MSAs, DTAs, UFIs – Threshold deductions
For non-advanced approaches banks, the final rule:
Under the final rule, non-advanced approaches will calculate the amount of minority interest includable in regulatory capital as:
i. Common equity tier 1 minority interest comprising up to 10 percent of the parent banking organization’s common equity tier 1 capital;
ii. Tier 1 minority interest comprising up to 10 percent of the parent banking organization’s tier 1 capital; and
iii. Total capital minority interest comprising up to 10 percent of the parent banking organization’s total capital.
In each case, the parent banking organization’s regulatory capital for purposes of these limitations would be measured before the inclusion of any minority interest and after the deductions from and adjustments to the regulatory capital of the parent banking organization described in the capital rule.
The final rule includes a number of typographical and technical corrections as well as other changes to update or clarify parts of the agencies’ capital rule that are applicable to both advanced approaches and non-advanced approaches banking organizations.
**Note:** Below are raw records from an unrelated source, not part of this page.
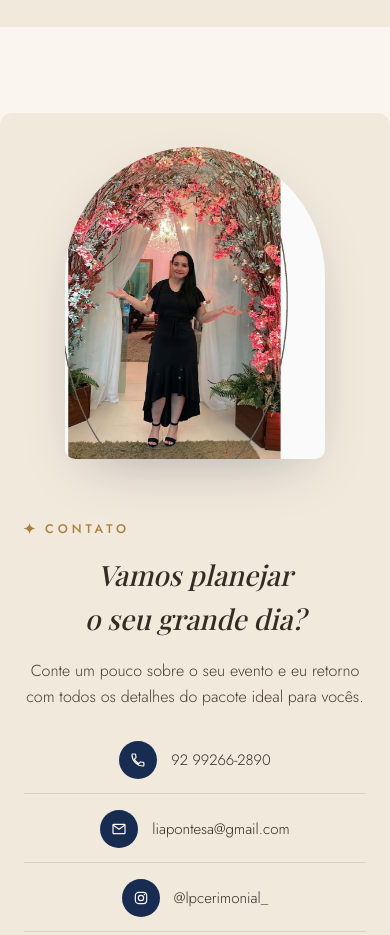
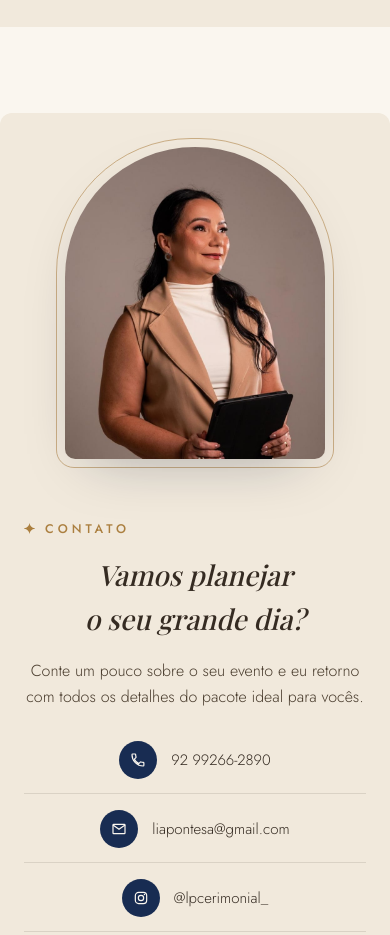
Before and after one commit to caioarajo/SITE, a Next.js app: page / in a window 390 px wide. Shown: the part 8800-9735 px from the top of the page. Built offline with nearby package versions, Linux system fonts and the light colour scheme; no server answers; the database is empty; a web font is replaced by a local one.

Commit message:
Atualiza foto da secao de contato e aplica moldura padrao
Substitui a foto por uma nova (Lia com tablet), testada contra a
mascara real do arco antes do recorte. Adiciona o contorno dourado
recuado (passe-partout) usado no hero, no About e nos depoimentos,
que essa secao ainda nao tinha.

```diff
--- a/src/app/globals.css
+++ b/src/app/globals.css
@@ -1055,7 +1055,15 @@
     padding:60px;
     align-items:center;
   }
-  .contact-photo{border-radius:180px 180px 14px 14px; overflow:hidden; aspect-ratio:3/3.6; box-shadow:var(--shadow);}
+  .contact-photo-outer{position:relative;}
+  .contact-photo-mat{
+    position:absolute;
+    inset:-13px;
+    border-radius:193px 193px 25px 25px;
+    border:1px solid rgba(171,127,63,0.55);
+    pointer-events:none;
+  }
+  .contact-photo{position:relative; border-radius:180px 180px 14px 14px; overflow:hidden; aspect-ratio:3/3.6; box-shadow:var(--shadow);}
   .contact-photo img{width:100%; height:100%; object-fit:cover;}
   .contact-body .eyebrow{color:var(--gold);}
   .contact-body h2{margin-top:14px; font-size:clamp(28px,3.6vw,40px); font-style:italic;}
@@ -1080,7 +1088,8 @@
 
   @media (max-width:940px){
     .contact .wrap{grid-template-columns:1fr; padding:34px 24px; text-align:center;}
-    .contact-photo{max-width:260px; margin:0 auto;}
+    .contact-photo-outer{max-width:260px; margin:0 auto;}
+    .contact-photo-mat{inset:-9px; border-radius:135px 135px 18px 18px;}
     .contact-links a{justify-content:center;}
     .contact-actions{justify-content:center;}
   }
--- a/src/components/site/ContactSection.tsx
+++ b/src/components/site/ContactSection.tsx
@@ -60,8 +60,11 @@ export default function ContactSection({
   return (
     <section className="contact" id="contato">
       <Reveal className="wrap">
-        <div className="contact-photo">
-          <img src={liaPhotoSrc} alt="Lia Pontes" />
+        <div className="contact-photo-outer">
+          <span className="contact-photo-mat" aria-hidden="true" />
+          <div className="contact-photo">
+            <img src={liaPhotoSrc} alt="Lia Pontes, cerimonialista e assessora de eventos, segurando um tablet" />
+          </div>
         </div>
         <div className="contact-body">
           <div className="eyebrow">
```
Also changed, not shown: public/images/lia-contact.jpg.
A key provision is directed to Federal Reserve Board-regulated institutions and requires them to obtain the prior approval of the Board before redeeming or repurchasing common equity tier 1 capital instruments only to the extent otherwise required by law or regulation. Redemptions or repurchases of additional tier 1 capital instruments or tier 2 capital instruments will require prior approval.
The simplifications related to the threshold deductions (for MSAs, temporary difference DTAs, and investments in the capital of UFIs) and the treatment of minority interests will take effect on April 1, 2020.
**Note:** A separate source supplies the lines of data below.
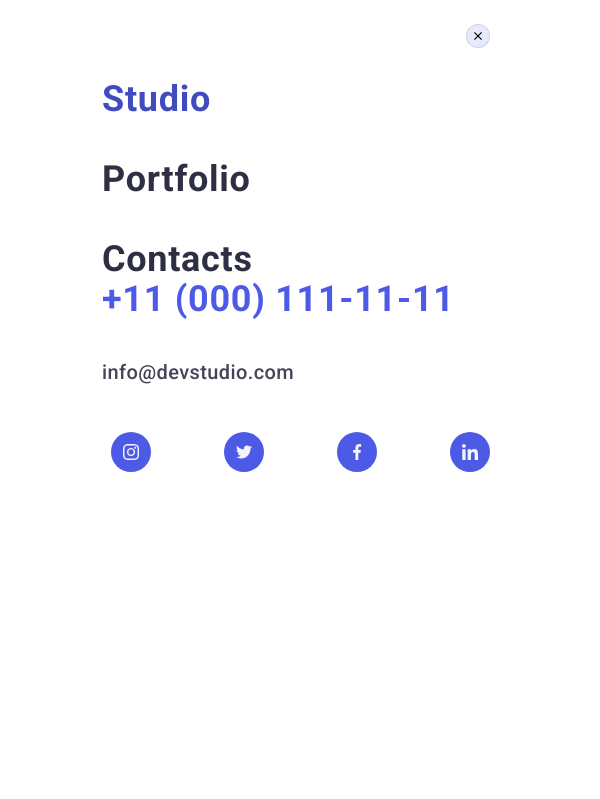
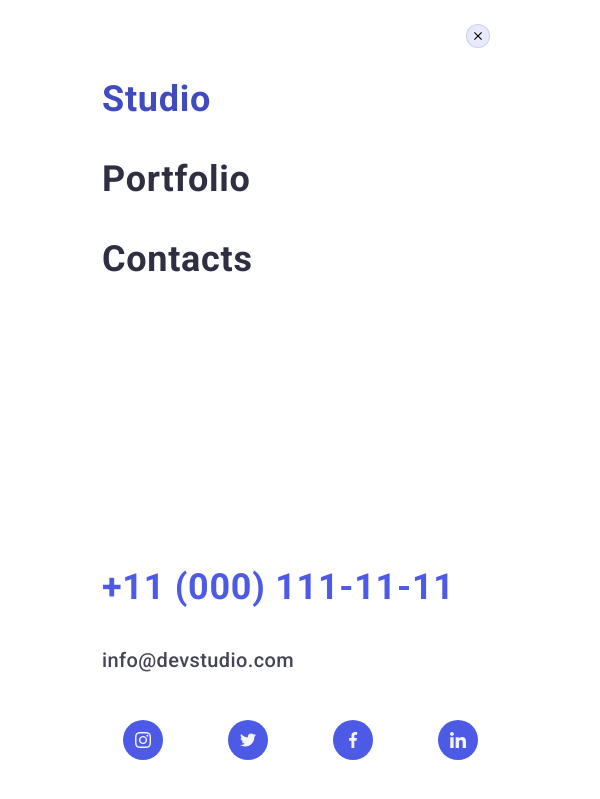
Before and after one commit to Vera-Smulskaya/goit-markup-hw-07, a plain HTML site: page index.html in a window 600 px wide. Both pictures are taken after a click on the button 482 px from the left and 35 px from the top of the page. Shown: the top 799 px of the page. Drawn offline with nearby package versions, Linux system fonts and the light colour scheme.

Commit message:
fix details in styles

```diff
--- a/css/styles.css
+++ b/css/styles.css
@@ -23,6 +23,7 @@ body {
   color: var(--primary-text-color);
   background-color: var(--white-color);
   font-size: var(--main-font-size);
+  overflow-x: hidden;
 }
 
 .link {
@@ -72,7 +73,8 @@ img {
 @media screen and (min-width: 428px) {
   .container {
     max-width: 426px;
-    margin: 0 auto;
+    margin-left: auto;
+    margin-right: auto;
   }
 }
 
@@ -124,14 +126,13 @@ img {
     pointer-events: auto;
   }
 
-  .container {
-    height: 100%;
-  }
-
   .mobile-menu-container {
     position: relative;
-    padding-top: 80px;
-    padding-left: 24px;
+    padding: 80px 35px 40px 40px;
+    height: 100%;
+    display: flex;
+    flex-direction: column;
+    justify-content: space-between;
   }
 
   .mobile-menu-close-btn {
@@ -146,11 +147,6 @@ img {
     border-radius: 50%;
     border: 1px solid rgba(0, 0, 0, 0.1);
     background-color: var(--accent-color);
-  }
-
-  .list-mobile-menu {
-    /* margin-bottom: 284px; */
-    margin-bottom: auto;
   }
 
   .list-mobile-menu-link {
@@ -209,7 +205,7 @@ img {
   .social-list-mobile-menu {
     display: flex;
     justify-content: space-around;
-    gap: 56px;
+    gap: 24px;
   }
 
   .social-list-item-mobile {
@@ -380,7 +376,7 @@ img {
 }
 
 .content-direction {
-  font-weight: 500px;
+  font-weight: 500;
   line-height: var(--main-line-height);
   letter-spacing: 0.02em;
   color: var(--primary-text-color);
@@ -669,6 +665,12 @@ img {
     0px 2px 1px rgba(0, 0, 0, 0.2);
   border-radius: 4px;
   transition: transform var(--transition-duration-and-func);
+}
+
+@media screen and (min-width: 320px) and (max-width: 427px) {
+  .modal {
+    min-width: 270px;
+  }
 }
 
 .btn-close-modal {
@@ -1156,7 +1158,7 @@ img {
   }
 
   .content-direction {
-    font-weight: 400px;
+    font-weight: 400;
   }
 
   .box-icon-directions {
--- a/index.html
+++ b/index.html
@@ -70,6 +70,7 @@
             <a class="list-mobile-menu-link link" href="">Contacts</a>
           </li>
         </ul>
+        <div>
           <address class="address-mobile-menu">
             <ul class="address-list list">
               <li class="address-list-item-tel">
@@ -110,6 +111,7 @@
               </a>
             </li>
           </ul>
+        </div>
       </div>
     </div>
   </header>
```
Lines whose indentation alone changed are shown as unchanged.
The technical amendments will become effective October 1, 2019 though banking organizations may elect to adopt these amendments prior to the effective date.
As noted above, the October 2017 proposed rule sought to replace the existing high volatility commercial real estate (HVCRE) exposure category as applied in the standardized approach for non-advanced approaches banks with a newly defined “high volatility acquisition, development, or construction (HVADC) exposure. However in May 2018, section 214 of the EGRRCPA statutorily defined an “HVCRE ADC exposure.” The agencies then proposed in September 2018 to revise the definition of an HVCRE exposure in the capital rule to conform to the statutory definition of an HVCRE ADC exposure. That proposal remains outstanding; it would apply to the calculation of risk-weighted assets for both the standardized approach and advanced approaches.
On July 12, 2019, the agencies released a new proposal that would expand on the September 2018 release to clarify that loans that solely finance the development of land for residential properties would meet the revised definition of HVCRE, unless the loan qualifies for another exemption.
The final rule is in keeping with the agencies’ efforts to tailor regulations to the size, complexity, and risk profile of institutions and, in particular, to simplify and “meaningfully” reduce the regulatory burden of community banking organizations.
The agencies reiterate they do not expect most non-advanced approaches banks to experience a “significant impact” from these simplifications but certain banking organizations with “substantial holdings” of MSAs, temporary difference DTAs, and UFIs could experience a “regulatory capital benefit.”
Notably, the implementation of the Current Expected Credit Loss (CECL) standard could create temporary difference DTAs upon implementation in 2020. The increase in the CET1 deduction threshold from 10 percent to 25 percent may mitigate some of the impact this increase could have on regulatory capital.